- Surge protectors can help prevent heavy spikes in voltage
- They protect the internal components of the PSU from damaging
- They prevent the surged current flow from reaching the PC hardware components
- Even if there isn’t a large spike, they will provide protection with small fluctuations which you might not notice
- They prevent a fire hazard caused by the high voltage current passing through your power outlet
- Your PC gets the proper required voltage and each component of the motherboard are served with the appropriate power for them to function effectively
These are the benefits of using a surge protector in the PSU and it is the best way to prevent your PC from high voltage fluctuations and spikes.
Power Protection Tips for PSU
PSU is equipped with sufficient power protection systems like the OCP, OVP, OPP, etc. If it doesn’t have a surge protector, then you can use an external one separately. Apart from that you don’t need any special power protection equipment.
The components in the PSU are sufficient and when it is combined with surge protection, you don’t have to worry about it. If you buy some cheap quality PSU, there are chances for it to fail easily. Therefore, we advise you to buy a branded one and avoid any kind of early failures.
Additionally, you can ensure that your home electrical circuits are properly earthed so that there isn’t current leakage. This will help your PSU to survive longer and doesn’t damage the hardware of the PC.
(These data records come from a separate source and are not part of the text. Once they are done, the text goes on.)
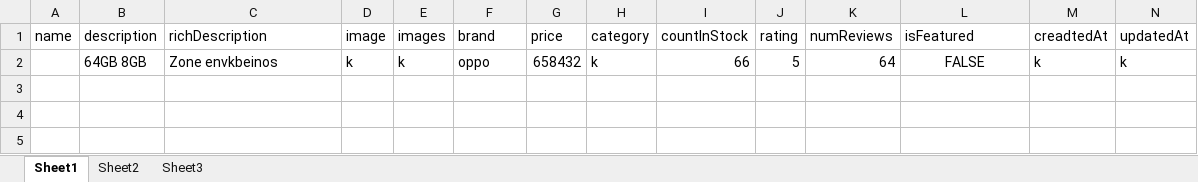
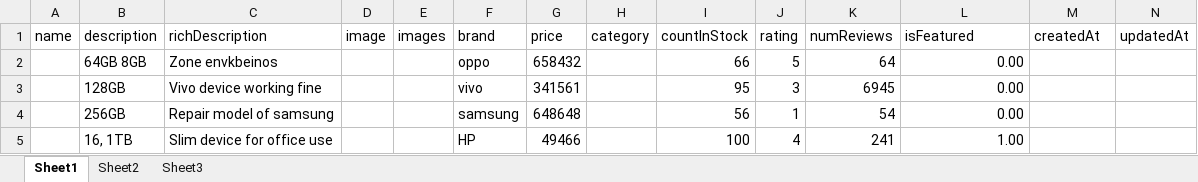
Before and after one commit to ayushnanda21/30-Days-of-API-testing, an Excel workbook: public/uploads/Sheet1.xlsx, sheet Sheet1, drawn as a sheet; values as stored, in another font and other column widths than the file's, no borders; the diff names each change by its address in the sheet, - before the commit and + after, or states it on an @@ line.

Commit message:
fix: excel import

```diff
--- a/public/uploads/Sheet1.xlsx (sheet Sheet1)
+++ b/public/uploads/Sheet1.xlsx (sheet Sheet1)
-M1: creadtedAt
+M1: createdAt
-D2 (image): k
+D2 (image): (empty)
-E2 (images): k
+E2 (images): (empty)
-H2 (category): k
+H2 (category): (empty)
-L2 (isFeatured): FALSE
+L2 (isFeatured): 0.00
-L2 alignment: center
+L2 alignment: right
-M2 (createdAt): k
+M2 (createdAt): (empty)
-N2 (updatedAt): k
+N2 (updatedAt): (empty)
+row 3:  | 128GB | Vivo device working fine |  |  | vivo | 341561 |  | 95 | 3 | 6945 | 0.00
+row 4:  | 256GB | Repair model of samsung |  |  | samsung | 648648 |  | 56 | 1 | 54 | 0.00
+row 5:  | 16, 1TB | Slim device for office use |  |  | HP | 49466 |  | 100 | 4 | 241 | 1.00
```
Also changed, not shown: Sheet1.xlsx, 2 other files.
If you are living in an area prone to unconditional weather changes and frequent thunderstorms, then it is important to have a large surge protection unit to prevent your overall electrical system. Along with this, if you use a distinct surge protector for PSU, it will be an added protection.
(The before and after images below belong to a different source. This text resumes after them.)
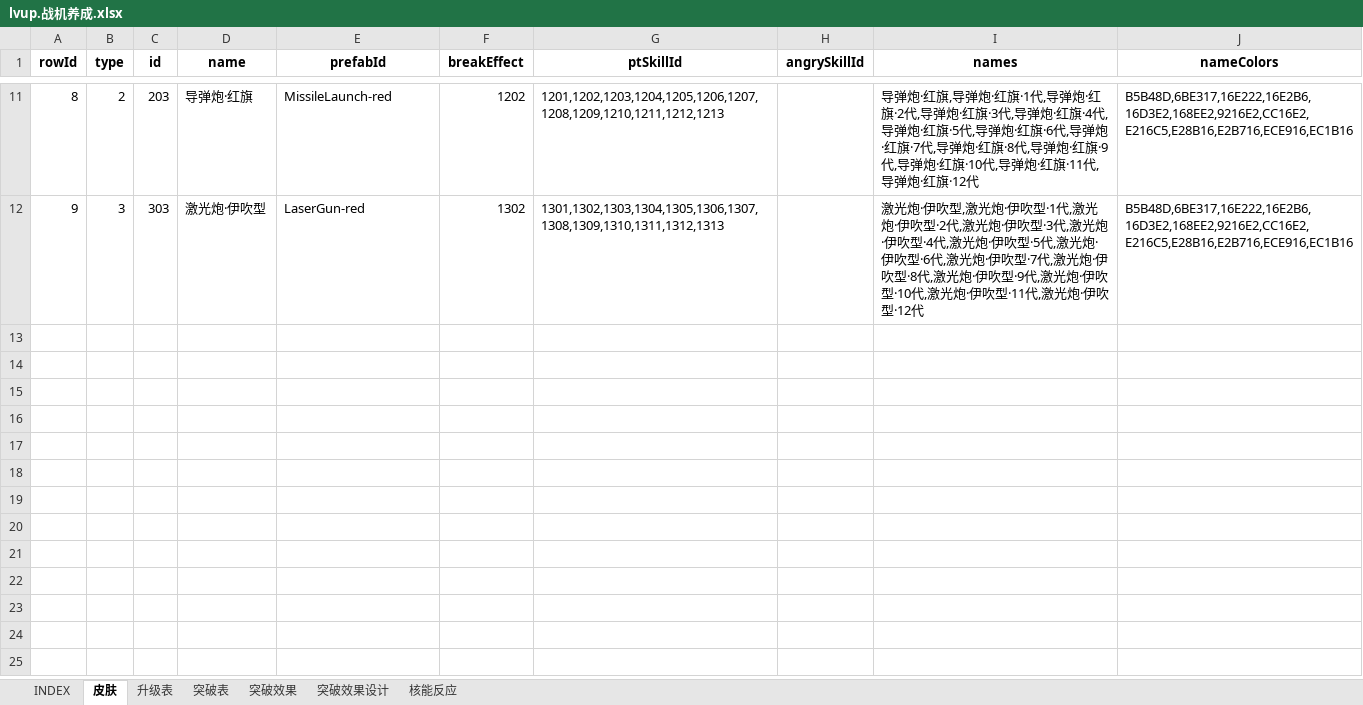
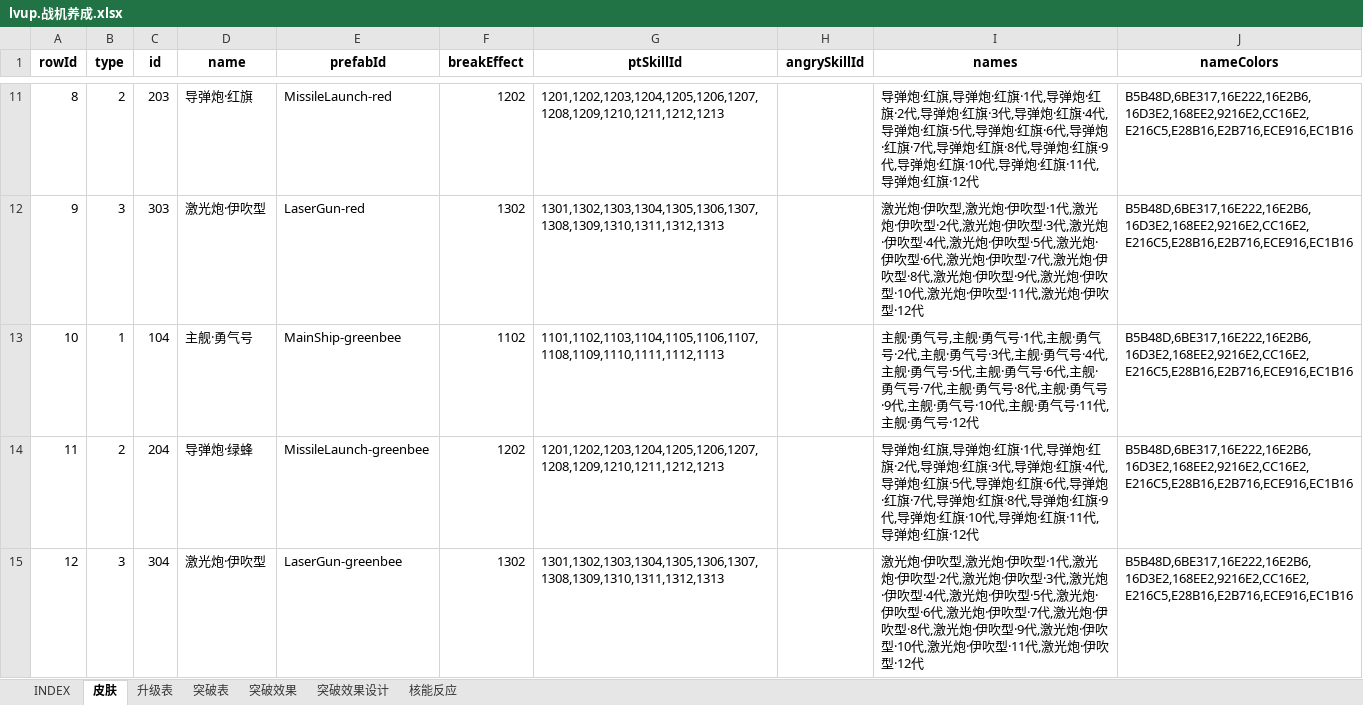
Before and after one commit to hataksumo/UIDesigner, an Excel workbook: Excel/lvup.战机养成.xlsx, sheet 皮肤, drawn as a sheet; only a part is shown, gaps mark what is left out; values as stored, in another font and other column widths than the file's, no borders; the diff names each change by its address in the sheet, - before the commit and + after, or states it on an @@ line.

```diff
--- a/Excel/lvup.战机养成.xlsx (sheet 皮肤)
+++ b/Excel/lvup.战机养成.xlsx (sheet 皮肤)
+row 13: 10 | 1 | 104 | 主舰·勇气号 | MainShip-greenbee | 1102 | 1101,1102,1103,1104,1105,1106,1107,1108,1109,1110,1111,1112,1113 |  | 主舰·勇气号,主舰·勇气号·1代,主舰·勇气号·2代,主舰·勇气号·3代,主舰·勇气号·4代,主舰·勇气号·5代,主舰·勇气号·6代,主舰·勇气号·7代,主舰·勇气号·8代,主舰·勇气号·9代,主舰·勇气号·10代,主舰·勇气号·11代,主舰·勇气号·12代 | B5B48D,6BE317,16E222,16E2B6,16D3E2,168EE2,9216E2,CC16E2,E216C5,E28B16,E2B716,ECE916,EC1B16
+row 14: 11 | 2 | 204 | 导弹炮·绿蜂 | MissileLaunch-greenbee | 1202 | 1201,1202,1203,1204,1205,1206,1207,1208,1209,1210,1211,1212,1213 |  | 导弹炮·红旗,导弹炮·红旗·1代,导弹炮·红旗·2代,导弹炮·红旗·3代,导弹炮·红旗·4代,导弹炮·红旗·5代,导弹炮·红旗·6代,导弹炮·红旗·7代,导弹炮·红旗·8代,导弹炮·红旗·9代,导弹炮·红旗·10代,导弹炮·红旗·11代,导弹炮·红旗·12代 | B5B48D,6BE317,16E222,16E2B6,16D3E2,168EE2,9216E2,CC16E2,E216C5,E28B16,E2B716,ECE916,EC1B16
+row 15: 12 | 3 | 304 | 激光炮·伊吹型 | LaserGun-greenbee | 1302 | 1301,1302,1303,1304,1305,1306,1307,1308,1309,1310,1311,1312,1313 |  | 激光炮·伊吹型,激光炮·伊吹型·1代,激光炮·伊吹型·2代,激光炮·伊吹型·3代,激光炮·伊吹型·4代,激光炮·伊吹型·5代,激光炮·伊吹型·6代,激光炮·伊吹型·7代,激光炮·伊吹型·8代,激光炮·伊吹型·9代,激光炮·伊吹型·10代,激光炮·伊吹型·11代,激光炮·伊吹型·12代 | B5B48D,6BE317,16E222,16E2B6,16D3E2,168EE2,9216E2,CC16E2,E216C5,E28B16,E2B716,ECE916,EC1B16
```
Also changed, not shown: sheet 核能反应, sheet INDEX, formulas that keep their value, Excel/achv.成就.xlsx, Excel/attr.属性.xlsx, 8 other files.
Make sure to buy PSU with a proper rating so that it will provide your PC with the appropriate voltage. Because when there is under voltage, it will provide proper power using the UVP system.
These are the things you should make sure to do when you have a PSU. This will help you avoid many power-related problems.
Read: How to discharge a computer power supply?
The PSUs have some sort of protection that can help you to prevent voltage spikes. But with heavy voltage surges, you need a separate surge protection system. There are many benefits in using such systems and with a proper PSU and surge protector, you can have better safety for your PC and related hardware.